TO DO:
Without including any pictures, write out all the records word for word.

RECORD SET:
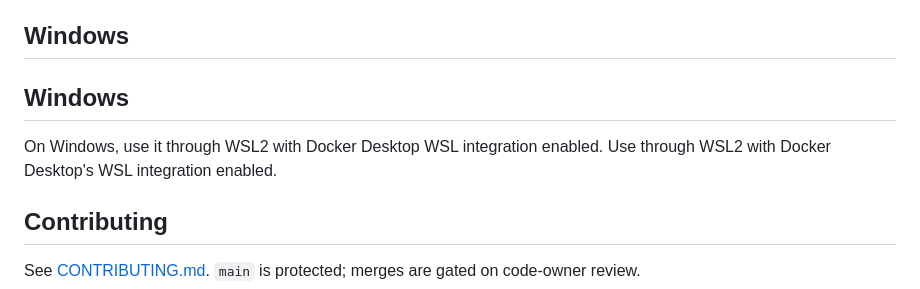
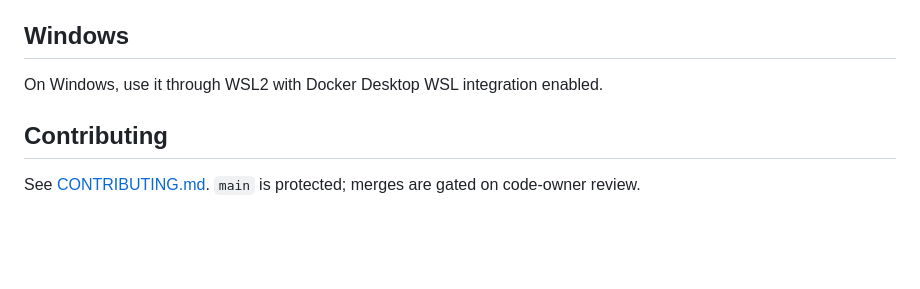
Before and after one commit to Bnjoroge1/Docktree, a Markdown page: README.md, the part around the change. Drawn GitHub-style; blank space fills up the shorter version.

Commit message:
docs: fix duplicate Windows heading in README

```diff
--- a/README.md
+++ b/README.md
@@ -107,10 +107,7 @@ With `shared.services` and `tenancy: per_database`, Docktree rewrites database U
 
 ## Windows
 
-## Windows
-
 On Windows, use it through WSL2 with Docker Desktop WSL integration enabled.
-Use through WSL2 with Docker Desktop's WSL integration enabled.
 
 ## Contributing
 
```
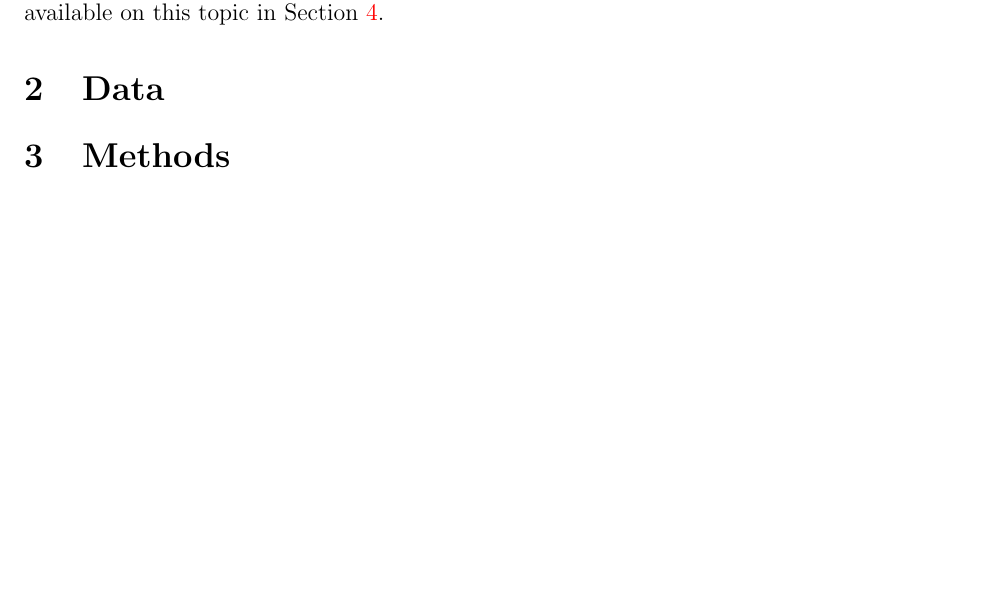
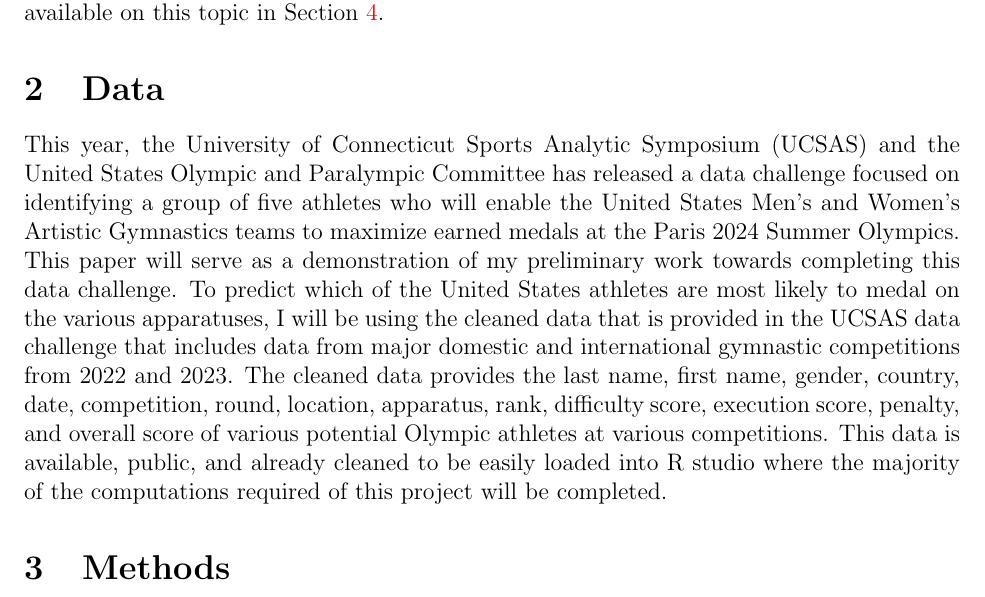
Before and after one commit to statds/course-paper-or-presentation-KathleenHoulihan, a LaTeX paper (proposal/Final-Paper-Proposal.tex): part of page 2 of 2, cut so that both start at the same text, the shorter picture padded with empty space. Compiled offline with pdfLaTeX; a missing bibliography style is replaced by a similar one.

Commit message:
Adding data analysis and revising line orientation

```diff
--- a/proposal/Final-Paper-Proposal.tex
+++ b/proposal/Final-Paper-Proposal.tex
@@ -70,7 +70,18 @@
 \section{Data}
 \label{sec:data}
 
-
+This year, the University of Connecticut Sports Analytic Symposium (UCSAS) and the United States
+Olympic and Paralympic Committee has released a data challenge focused on identifying a group of
+five athletes who will enable the United States Men's and Women's Artistic Gymnastics teams to
+maximize earned medals at the Paris 2024 Summer Olympics. This paper will serve as a demonstration
+of my preliminary work towards completing this data challenge. To predict which of the United States
+athletes are most likely to medal on the various apparatuses, I will be using the cleaned data that
+is provided in the UCSAS data challenge that includes data from major domestic and international
+gymnastic competitions from 2022 and 2023. The cleaned data provides the last name, first name, gender,
+country, date, competition, round, location, apparatus, rank, difficulty score, execution score, penalty,
+and overall score of various potential Olympic athletes at various competitions. This data is available,
+public, and already cleaned to be easily loaded into R studio where the majority of the computations
+required of this project will be completed.
 
 \section{Methods}
 \label{sec:meth}
```
Also changed, not shown: proposal/Final-Paper-Proposal.tex (2 more changed lines).
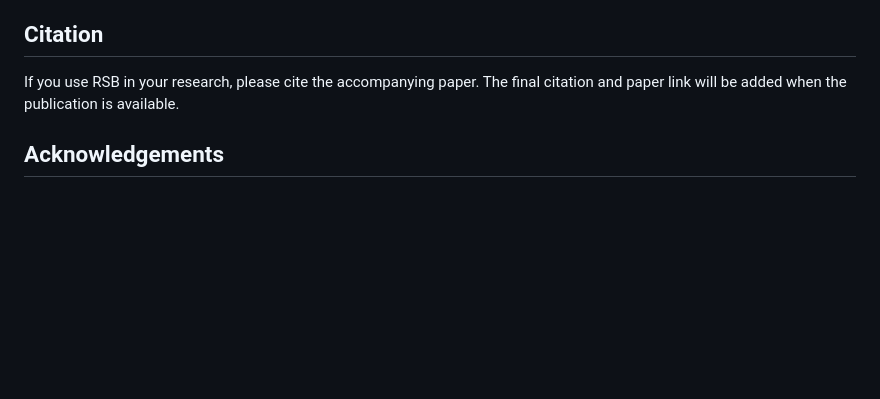
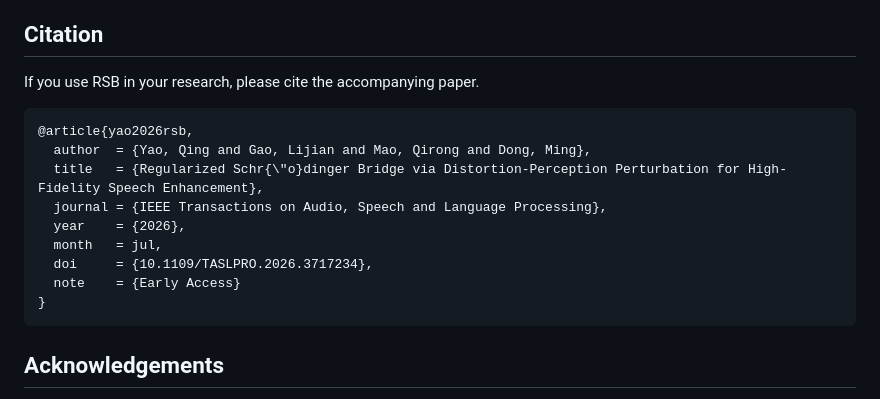
Before and after one commit to Yorch233/RSB, a Markdown page: README.md, the part around the change. Drawn GitHub-style; blank space fills up the shorter version.

Commit message:
Update README with citation for RSB paper
Added citation information for RSB research paper.

````diff
--- a/README.md
+++ b/README.md
@@ -190,8 +190,18 @@ and [metrics guide](docs/metrics.md) for complete options, result layouts, and t
 
 ## Citation
 
-If you use RSB in your research, please cite the accompanying paper. The final citation and paper link will be added
-when the publication is available.
+If you use RSB in your research, please cite the accompanying paper.
+```
+@article{yao2026rsb,
+  author  = {Yao, Qing and Gao, Lijian and Mao, Qirong and Dong, Ming},
+  title   = {Regularized Schr{\"o}dinger Bridge via Distortion-Perception Perturbation for High-Fidelity Speech Enhancement},
+  journal = {IEEE Transactions on Audio, Speech and Language Processing},
+  year    = {2026},
+  month   = jul,
+  doi     = {10.1109/TASLPRO.2026.3717234},
+  note    = {Early Access}
+}
+```
 
 ## Acknowledgements
 
````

ANSWER TO THE EXERCISE:
Before and after one commit to Bnjoroge1/Docktree, a Markdown page: README.md, the part around the change. Drawn GitHub-style; blank space fills up the shorter version.

Commit message:
docs: fix duplicate Windows heading in README

```diff
--- a/README.md
+++ b/README.md
@@ -107,10 +107,7 @@ With `shared.services` and `tenancy: per_database`, Docktree rewrites database U
 
 ## Windows
 
-## Windows
-
 On Windows, use it through WSL2 with Docker Desktop WSL integration enabled.
-Use through WSL2 with Docker Desktop's WSL integration enabled.
 
 ## Contributing
 
```
Before and after one commit to statds/course-paper-or-presentation-KathleenHoulihan, a LaTeX paper (proposal/Final-Paper-Proposal.tex): part of page 2 of 2, cut so that both start at the same text, the shorter picture padded with empty space. Compiled offline with pdfLaTeX; a missing bibliography style is replaced by a similar one.

Commit message:
Adding data analysis and revising line orientation

```diff
--- a/proposal/Final-Paper-Proposal.tex
+++ b/proposal/Final-Paper-Proposal.tex
@@ -70,7 +70,18 @@
 \section{Data}
 \label{sec:data}
 
-
+This year, the University of Connecticut Sports Analytic Symposium (UCSAS) and the United States
+Olympic and Paralympic Committee has released a data challenge focused on identifying a group of
+five athletes who will enable the United States Men's and Women's Artistic Gymnastics teams to
+maximize earned medals at the Paris 2024 Summer Olympics. This paper will serve as a demonstration
+of my preliminary work towards completing this data challenge. To predict which of the United States
+athletes are most likely to medal on the various apparatuses, I will be using the cleaned data that
+is provided in the UCSAS data challenge that includes data from major domestic and international
+gymnastic competitions from 2022 and 2023. The cleaned data provides the last name, first name, gender,
+country, date, competition, round, location, apparatus, rank, difficulty score, execution score, penalty,
+and overall score of various potential Olympic athletes at various competitions. This data is available,
+public, and already cleaned to be easily loaded into R studio where the majority of the computations
+required of this project will be completed.
 
 \section{Methods}
 \label{sec:meth}
```
Also changed, not shown: proposal/Final-Paper-Proposal.tex (2 more changed lines).
Before and after one commit to Yorch233/RSB, a Markdown page: README.md, the part around the change. Drawn GitHub-style; blank space fills up the shorter version.

Commit message:
Update README with citation for RSB paper
Added citation information for RSB research paper.

````diff
--- a/README.md
+++ b/README.md
@@ -190,8 +190,18 @@ and [metrics guide](docs/metrics.md) for complete options, result layouts, and t
 
 ## Citation
 
-If you use RSB in your research, please cite the accompanying paper. The final citation and paper link will be added
-when the publication is available.
+If you use RSB in your research, please cite the accompanying paper.
+```
+@article{yao2026rsb,
+  author  = {Yao, Qing and Gao, Lijian and Mao, Qirong and Dong, Ming},
+  title   = {Regularized Schr{\"o}dinger Bridge via Distortion-Perception Perturbation for High-Fidelity Speech Enhancement},
+  journal = {IEEE Transactions on Audio, Speech and Language Processing},
+  year    = {2026},
+  month   = jul,
+  doi     = {10.1109/TASLPRO.2026.3717234},
+  note    = {Early Access}
+}
+```
 
 ## Acknowledgements
 
````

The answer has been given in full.